* Exercise requirements: Copy the data below exactly, omitting any picture it contains.
[[ Available data open ]]
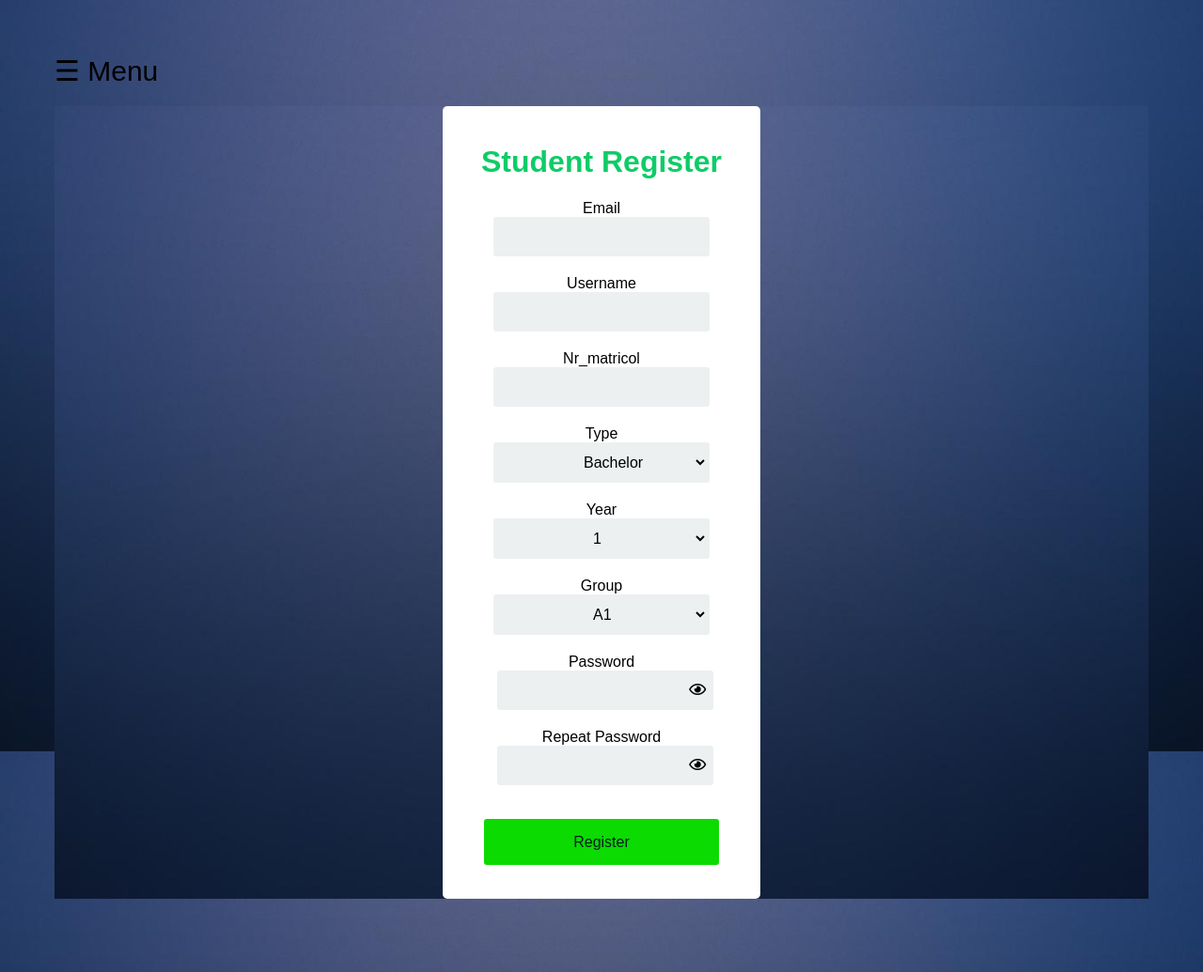
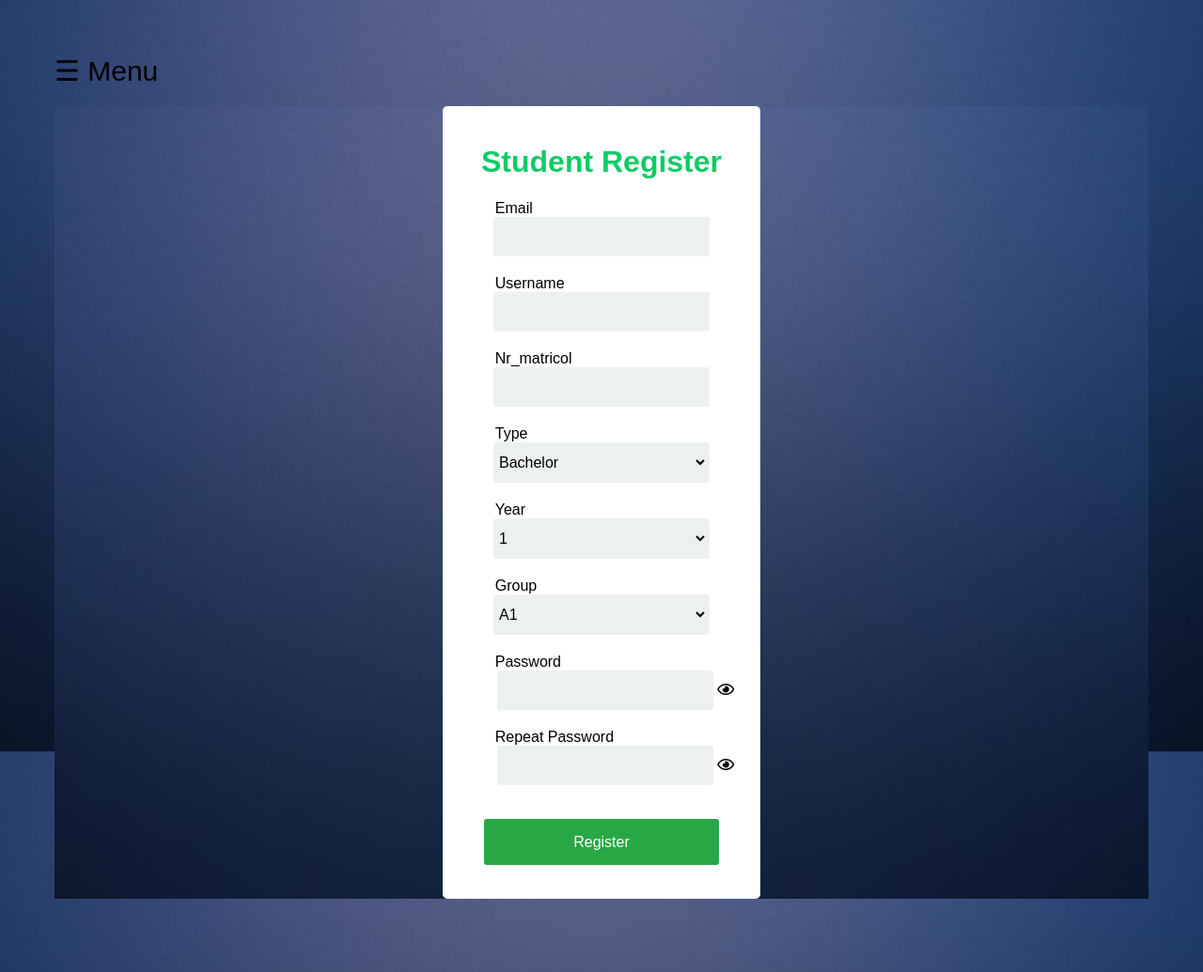
Before and after one commit to laurciucanu/licenta, a Flask app: page /register_student in a window 1280 px wide. Shown: the whole page at 94% size. Run offline with Flask 2, Linux system fonts and the light colour scheme; some libraries are stand-ins or nearby versions.

Commit message:
align left for labels

```diff
--- a/licenta/static/css/styles.css
+++ b/licenta/static/css/styles.css
@@ -192,20 +192,20 @@ td, th {
 
 .dropdown-select{
   margin-bottom: 20px;
-  align-content: center;
   background-color: #ECF0F1;
   border: 2px solid transparent;
   border-radius: 3px;
   font-size: 16px;
   font-weight: 200;
-  padding: 10px 0px 10px 100px;
+  padding: 10px 0px 10px 0px;
   width: 230px;
   transition: border .5s;
+  text-align: left;
 }
 
 .dropdown-type{
   margin-bottom: 20px;
-  align-content: center;
+  /*align-content: left;*/
   background-color: #ECF0F1;
   border: 2px solid transparent;
   border-radius: 3px;
@@ -214,6 +214,8 @@ td, th {
   padding: 10px 0px 10px 90px;
   width: 230px;
   transition: border .5s;
+  text-align: left;
+  margin-left: -5%;
 }
 
 .dropdown-content {
@@ -398,20 +400,42 @@ color: #0ecc67;
 .login-form {
 text-align: center;
 }
+
 .register-form{
   text-align: center;
 }
+
 .control-group {
-    margin-bottom: 20px;
+  margin-bottom: 20px;
+}
+
+.control-group2 {
+  margin-left: 10%;
+  margin-bottom: 20px;
+}
+
+.control-group3 {
+  margin-left: -2%;
+  margin-right: -12%;
 }
 
 .container i {
-    margin-left: -30px;
+    /*margin-left: -30px;*/
     cursor: pointer;
 }
 
+.customLabel{
+  text-align: left;
+  margin-left: 12%;
+}
+
+.customLabel2{
+  text-align: left;
+  margin-left: 6%;
+}
+
 input {
-    text-align: center;
+    text-align: left;
     background-color: #ECF0F1;
     border: 2px solid transparent;
     border-radius: 3px;
@@ -437,14 +461,15 @@ input#content{
 }
 
 input:focus {
-border: 2px solid #3498DB;
-box-shadow: none;
+  border: 2px solid #3498DB;
+  box-shadow: none;
 }
 
 .btn {
   border: 2px solid transparent;
-  background: #0bdb00;
-  color: #001e1d;
+  background: #28a745;
+  border-color: #28a745;
+  color: white;
   font-size: 16px;
   line-height: 25px;
   padding: 10px 0;
@@ -456,6 +481,7 @@ box-shadow: none;
   display: block;
   width: 250px;
   margin: 0 auto;
+  text-align: center;
 }
 
 .btn:hover {
@@ -658,6 +684,9 @@ dd {
   font-weight: 200;
 }
 
+/*.select, option{*/
+/*  text-align: left;*/
+/*}*/
 /*.resizeselect{*/
 /*  margin-bottom: 20px;*/
 /*  align-content: center;*/
@@ -670,3 +699,7 @@ dd {
 /*  !*width: 80px;*!*/
 /*  transition: border .5s;*/
 /*}*/
+
+.i {
+  padding-right: 20%;
+}
--- a/licenta/templates/register_student.html
+++ b/licenta/templates/register_student.html
@@ -29,7 +29,7 @@
 <form method=post>
 {{ form.hidden_tag() }}
   <dl>
-        <div> {{ form.email.label() }} </div>
+        <div class="customLabel"> {{ form.email.label() }} </div>
         {{ form.email(class="control-group") }}
   </br>
         <span style="color: red">
@@ -42,7 +42,7 @@
         {% endif %}
 
         </span>
-        <div> {{ form.username.label() }} </div>
+        <div class="customLabel"> {{ form.username.label() }} </div>
         {{ form.username(class="control-group") }}
 
        </br>
@@ -56,7 +56,7 @@
             {% endif %}
       </span>
 
-        <div> {{ form.nr_matricol.label() }} </div>
+        <div class="customLabel"> {{ form.nr_matricol.label() }} </div>
         {{ form.nr_matricol(class="control-group") }}
 
        </br>
@@ -71,15 +71,15 @@
 
         </span>
 
-        <div> {{ form.type.label() }} </div>
+        <div class="customLabel"> {{ form.type.label() }} </div>
 
-             <select name="type" class="dropdown-type">
+             <select name="type" class="dropdown-select">
                     {% for t in type %}
                         <option value="{{ t }}">{{ t }}</option>
                     {% endfor %}
             </select>
 
-        <div> {{ form.year.label() }} </div>
+        <div class="customLabel"> {{ form.year.label() }} </div>
 
         <select name="year" class="dropdown-select">
             {% for y in year %}
@@ -87,7 +87,7 @@
             {% endfor %}
         </select>
 
-      <div> {{ form.group.label() }} </div>
+      <div class="customLabel"> {{ form.group.label() }} </div>
               <select name="group" class="dropdown-select">
             {% for g in group %}
                 <option value="{{ g }}">{{ g }}</option>
@@ -96,8 +96,8 @@
 
       <div class="container">
 
-      <div>  {{ form.password.label() }} </div>
-        {{ form.password(class="control-group") }}
+      <div class="customLabel">  {{ form.password.label() }} </div>
+        {{ form.password(class="control-group2") }}
         <i class="far fa-eye" id="togglePassword"></i>
       </br>
      <span style="color: red">
@@ -106,8 +106,8 @@
         {% endif %}
      </span>
 
-      <div> {{ form.confirm.label() }} </div>
-            {{ form.confirm(class="control-group") }}
+      <div class="customLabel"> {{ form.confirm.label() }} </div>
+            {{ form.confirm(class="control-group2") }}
             <i class="far fa-eye" id="toggleConfirm"></i>
         </br>
       </div>
--- a/licenta/templates/type.html
+++ b/licenta/templates/type.html
@@ -23,8 +23,8 @@
 <span style="font-size:30px;cursor:pointer" onclick="openNav()">&#9776; Menu</span>
 
 <body class="body_student">
-<h1><center> Selectati tipul utilizatorului: </center></h1>
-    <center><a href="/login_teacher" class="btn">Profesor</a></center>
+<h1><center> Select the user type: </center></h1>
+    <center><a href="/login_teacher" class="btn">Teacher</a></center>
     </p>
     <center><a href="/login_student" class="btn">Student</a></center>
 </body>
```
Also changed, not shown: licenta/templates/login_student.html (+5 -7 lines), licenta/templates/login_teacher.html (+3 -4 lines), licenta/templates/register_teacher.html (+7 -11 lines).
[[ Available data closed ]]
* Answer for the task:
Before and after one commit to laurciucanu/licenta, a Flask app: page /register_student in a window 1280 px wide. Shown: the whole page at 94% size. Run offline with Flask 2, Linux system fonts and the light colour scheme; some libraries are stand-ins or nearby versions.

Commit message:
align left for labels

```diff
--- a/licenta/static/css/styles.css
+++ b/licenta/static/css/styles.css
@@ -192,20 +192,20 @@ td, th {
 
 .dropdown-select{
   margin-bottom: 20px;
-  align-content: center;
   background-color: #ECF0F1;
   border: 2px solid transparent;
   border-radius: 3px;
   font-size: 16px;
   font-weight: 200;
-  padding: 10px 0px 10px 100px;
+  padding: 10px 0px 10px 0px;
   width: 230px;
   transition: border .5s;
+  text-align: left;
 }
 
 .dropdown-type{
   margin-bottom: 20px;
-  align-content: center;
+  /*align-content: left;*/
   background-color: #ECF0F1;
   border: 2px solid transparent;
   border-radius: 3px;
@@ -214,6 +214,8 @@ td, th {
   padding: 10px 0px 10px 90px;
   width: 230px;
   transition: border .5s;
+  text-align: left;
+  margin-left: -5%;
 }
 
 .dropdown-content {
@@ -398,20 +400,42 @@ color: #0ecc67;
 .login-form {
 text-align: center;
 }
+
 .register-form{
   text-align: center;
 }
+
 .control-group {
-    margin-bottom: 20px;
+  margin-bottom: 20px;
+}
+
+.control-group2 {
+  margin-left: 10%;
+  margin-bottom: 20px;
+}
+
+.control-group3 {
+  margin-left: -2%;
+  margin-right: -12%;
 }
 
 .container i {
-    margin-left: -30px;
+    /*margin-left: -30px;*/
     cursor: pointer;
 }
 
+.customLabel{
+  text-align: left;
+  margin-left: 12%;
+}
+
+.customLabel2{
+  text-align: left;
+  margin-left: 6%;
+}
+
 input {
-    text-align: center;
+    text-align: left;
     background-color: #ECF0F1;
     border: 2px solid transparent;
     border-radius: 3px;
@@ -437,14 +461,15 @@ input#content{
 }
 
 input:focus {
-border: 2px solid #3498DB;
-box-shadow: none;
+  border: 2px solid #3498DB;
+  box-shadow: none;
 }
 
 .btn {
   border: 2px solid transparent;
-  background: #0bdb00;
-  color: #001e1d;
+  background: #28a745;
+  border-color: #28a745;
+  color: white;
   font-size: 16px;
   line-height: 25px;
   padding: 10px 0;
@@ -456,6 +481,7 @@ box-shadow: none;
   display: block;
   width: 250px;
   margin: 0 auto;
+  text-align: center;
 }
 
 .btn:hover {
@@ -658,6 +684,9 @@ dd {
   font-weight: 200;
 }
 
+/*.select, option{*/
+/*  text-align: left;*/
+/*}*/
 /*.resizeselect{*/
 /*  margin-bottom: 20px;*/
 /*  align-content: center;*/
@@ -670,3 +699,7 @@ dd {
 /*  !*width: 80px;*!*/
 /*  transition: border .5s;*/
 /*}*/
+
+.i {
+  padding-right: 20%;
+}
--- a/licenta/templates/register_student.html
+++ b/licenta/templates/register_student.html
@@ -29,7 +29,7 @@
 <form method=post>
 {{ form.hidden_tag() }}
   <dl>
-        <div> {{ form.email.label() }} </div>
+        <div class="customLabel"> {{ form.email.label() }} </div>
         {{ form.email(class="control-group") }}
   </br>
         <span style="color: red">
@@ -42,7 +42,7 @@
         {% endif %}
 
         </span>
-        <div> {{ form.username.label() }} </div>
+        <div class="customLabel"> {{ form.username.label() }} </div>
         {{ form.username(class="control-group") }}
 
        </br>
@@ -56,7 +56,7 @@
             {% endif %}
       </span>
 
-        <div> {{ form.nr_matricol.label() }} </div>
+        <div class="customLabel"> {{ form.nr_matricol.label() }} </div>
         {{ form.nr_matricol(class="control-group") }}
 
        </br>
@@ -71,15 +71,15 @@
 
         </span>
 
-        <div> {{ form.type.label() }} </div>
+        <div class="customLabel"> {{ form.type.label() }} </div>
 
-             <select name="type" class="dropdown-type">
+             <select name="type" class="dropdown-select">
                     {% for t in type %}
                         <option value="{{ t }}">{{ t }}</option>
                     {% endfor %}
             </select>
 
-        <div> {{ form.year.label() }} </div>
+        <div class="customLabel"> {{ form.year.label() }} </div>
 
         <select name="year" class="dropdown-select">
             {% for y in year %}
@@ -87,7 +87,7 @@
             {% endfor %}
         </select>
 
-      <div> {{ form.group.label() }} </div>
+      <div class="customLabel"> {{ form.group.label() }} </div>
               <select name="group" class="dropdown-select">
             {% for g in group %}
                 <option value="{{ g }}">{{ g }}</option>
@@ -96,8 +96,8 @@
 
       <div class="container">
 
-      <div>  {{ form.password.label() }} </div>
-        {{ form.password(class="control-group") }}
+      <div class="customLabel">  {{ form.password.label() }} </div>
+        {{ form.password(class="control-group2") }}
         <i class="far fa-eye" id="togglePassword"></i>
       </br>
      <span style="color: red">
@@ -106,8 +106,8 @@
         {% endif %}
      </span>
 
-      <div> {{ form.confirm.label() }} </div>
-            {{ form.confirm(class="control-group") }}
+      <div class="customLabel"> {{ form.confirm.label() }} </div>
+            {{ form.confirm(class="control-group2") }}
             <i class="far fa-eye" id="toggleConfirm"></i>
         </br>
       </div>
--- a/licenta/templates/type.html
+++ b/licenta/templates/type.html
@@ -23,8 +23,8 @@
 <span style="font-size:30px;cursor:pointer" onclick="openNav()">&#9776; Menu</span>
 
 <body class="body_student">
-<h1><center> Selectati tipul utilizatorului: </center></h1>
-    <center><a href="/login_teacher" class="btn">Profesor</a></center>
+<h1><center> Select the user type: </center></h1>
+    <center><a href="/login_teacher" class="btn">Teacher</a></center>
     </p>
     <center><a href="/login_student" class="btn">Student</a></center>
 </body>
```
Also changed, not shown: licenta/templates/login_student.html (+5 -7 lines), licenta/templates/login_teacher.html (+3 -4 lines), licenta/templates/register_teacher.html (+7 -11 lines).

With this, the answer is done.